Mordecai Would Not Bow Down: Antisemitism, the Holocaust, and Christian Supersessionism
by Timothy Jackson
Review by David Blumenthal
Books in Protestant constructive theology are not so much expository writing as they are an extended conversation with varied sources on a theological theme. In this book, Timothy Jackson sets forth his theses in a sequence of conversations with Kierkegaard, Sartre, Goldhagen, Arendt, Neiman, Amartya Sen, Bloom, Shakespeare, Simone Weil, Anne Frank, and others, examining art, politics, gender, and other issues from the perspective of Jewish and Christian moral values. Using different rhetorical perspectives, Jackson returns again and again to his main theses, each time benefiting from the perspective of a new interlocutor.
Thesis 1: The refusal of the Jews to accept the moral authority of the other leads to antisemitism. Jackson uses Mordecai’s refusal to bow down to Haman (Esther 3:2) as the paradigm for this thesis. He grants that there are social, economic, psychological, and historical causes of antisemitism but Jackson maintains that they are not sufficient to account for the full phenomenon. The Jewish refusal itself is based on “their revolutionary commitment to the Other and the other,” and “the subordinating of eros to the love of God.” This leads to the relativizing of eros and the subordination of eros to a transcendent Good. Jackson calls this refusal the “original sin” of the Jews, the “offense of being chosen,” and the “redemptive identity” of the Jews.
Thesis 2: Jews and Christians were persecuted and exterminated by the nazis as icons of their beliefs. Nazi ideology expounded a paganism embodied in nature, social Darwinism, and Nietzschean virtues which was in direct contradiction with the moral monotheism embodied in a “revolutionary commitment to the Other and the other” of Jewish tradition. Christianity, like Judaism, demands the “revolutionary commitment to the Other and the other” and, with that, the subordination of eros to the transcendent Good. Thus, Jesus was killed by the Romans for the same reason that the Jews were gassed by the nazis. The ideology of Übermensch vs. Untermensch is categorically opposed to the doctrines of “Love thy neighbor as thyself” and “Love the stranger.” The Holocaust was, thus, not exclusively a matter of race but also of religion (n.b., Aryans who converted to Judaism were treated like Jews).
Thesis 3: Supersessionism, which sees Christianity replacing Judaism, as the new truth which supersedes the older truth, was wrong and leads to antisemitism. It is the approach of the Gospel of John. Supersessionism was wrong and leads to antisemitism. Consanguinity of Judaism and Christianity is the theologically correct stance and precludes religiously-based antisemitism. It is wrong in presuming the inferiority of the first revelation. Consanguinity is the coexistence of both revelations, each being true for its own community. This is the reconstructed view of Paul. The former theologically incites antisemitism; the latter precludes it theologically.

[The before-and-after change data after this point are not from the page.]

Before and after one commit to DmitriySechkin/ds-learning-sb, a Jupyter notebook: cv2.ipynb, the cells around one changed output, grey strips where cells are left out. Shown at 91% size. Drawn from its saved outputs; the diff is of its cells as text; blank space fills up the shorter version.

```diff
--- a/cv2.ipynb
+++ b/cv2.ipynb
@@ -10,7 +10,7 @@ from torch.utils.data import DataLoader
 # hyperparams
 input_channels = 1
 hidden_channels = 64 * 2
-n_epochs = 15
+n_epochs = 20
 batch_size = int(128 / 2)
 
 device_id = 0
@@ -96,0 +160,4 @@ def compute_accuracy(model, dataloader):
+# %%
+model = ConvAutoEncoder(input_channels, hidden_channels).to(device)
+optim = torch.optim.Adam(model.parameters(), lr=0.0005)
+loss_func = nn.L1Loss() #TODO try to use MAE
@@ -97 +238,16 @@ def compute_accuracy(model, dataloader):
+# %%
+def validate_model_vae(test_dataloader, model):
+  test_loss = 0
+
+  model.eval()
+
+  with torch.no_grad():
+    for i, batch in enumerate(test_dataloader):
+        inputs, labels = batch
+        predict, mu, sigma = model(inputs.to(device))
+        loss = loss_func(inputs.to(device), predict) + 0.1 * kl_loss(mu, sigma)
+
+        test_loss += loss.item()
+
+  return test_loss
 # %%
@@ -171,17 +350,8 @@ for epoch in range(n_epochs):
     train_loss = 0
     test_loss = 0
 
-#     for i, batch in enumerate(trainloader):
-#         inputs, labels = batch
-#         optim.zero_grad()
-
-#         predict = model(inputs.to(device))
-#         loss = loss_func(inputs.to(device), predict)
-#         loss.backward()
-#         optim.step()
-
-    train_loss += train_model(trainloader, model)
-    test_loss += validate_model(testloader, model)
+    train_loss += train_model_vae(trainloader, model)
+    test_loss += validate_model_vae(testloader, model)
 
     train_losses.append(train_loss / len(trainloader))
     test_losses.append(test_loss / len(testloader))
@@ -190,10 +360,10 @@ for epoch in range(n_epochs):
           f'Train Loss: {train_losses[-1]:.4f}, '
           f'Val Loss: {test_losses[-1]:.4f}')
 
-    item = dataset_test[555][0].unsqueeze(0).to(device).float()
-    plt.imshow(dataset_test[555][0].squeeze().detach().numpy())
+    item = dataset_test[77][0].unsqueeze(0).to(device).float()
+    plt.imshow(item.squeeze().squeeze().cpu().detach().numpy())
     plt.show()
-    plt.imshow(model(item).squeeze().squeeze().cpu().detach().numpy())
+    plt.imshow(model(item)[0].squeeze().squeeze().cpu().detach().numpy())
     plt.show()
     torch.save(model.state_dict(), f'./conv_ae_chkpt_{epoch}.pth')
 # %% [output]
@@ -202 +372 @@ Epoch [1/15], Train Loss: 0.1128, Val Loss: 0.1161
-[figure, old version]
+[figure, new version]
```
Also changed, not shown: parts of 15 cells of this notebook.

There are also several sub-theses: Antisemitism represents a Freudian “return of the repressed,” a “patricidal liberation.” The purity of the Aryan race – physically, intellectually, and morally – required not only the extermination of the Jewish race and its corrupt culture but also the euthanasia of Aryans who were not fit to survive. The nazis also experienced joy in the suffering of others (Schadenfreude). This joy generated solidarity and fellowship, and reinforced the idea of “power through joy.”
As a Jew reading this, I can only answer “Amen.” Antisemitism, together with many forms of “anti-Zionism,” are not just political conflicts. Rather, antisemitism, itself a euphemism for Jew hatred, is a deeply religious conflict; it is a clash of moralities. And yes, Christianity in its non-supersessionist mode, is “guilty” of the same commitment “to the Other and the other.” If we must fight for that and suffer for that, so be it, as long as we fight and suffer together. ♦
David R. Blumenthal (retired) taught and writes on constructive Jewish theology, medieval Judaism, Jewish mysticism, and holocaust studies. He is the author of numerous scholarly articles and eleven books, a Senior Fellow at the Center for the Study of Law and Religion, and was the Jay and Leslie Cohen Professor of Judaic Studies at Emory University.
Blumenthal, David R. “REVIEW: Mordecai Would Not Bow Down: Antisemitism, the Holocaust, and Christian Supersessionism by Timothy Jackson.” Canopy Forum, December 3, 2021. https://canopyforum.org/2021/12/3/review-mordecai-would-not-bow-down-antisemitism-the-holocaust-and-christian-supersessionism/.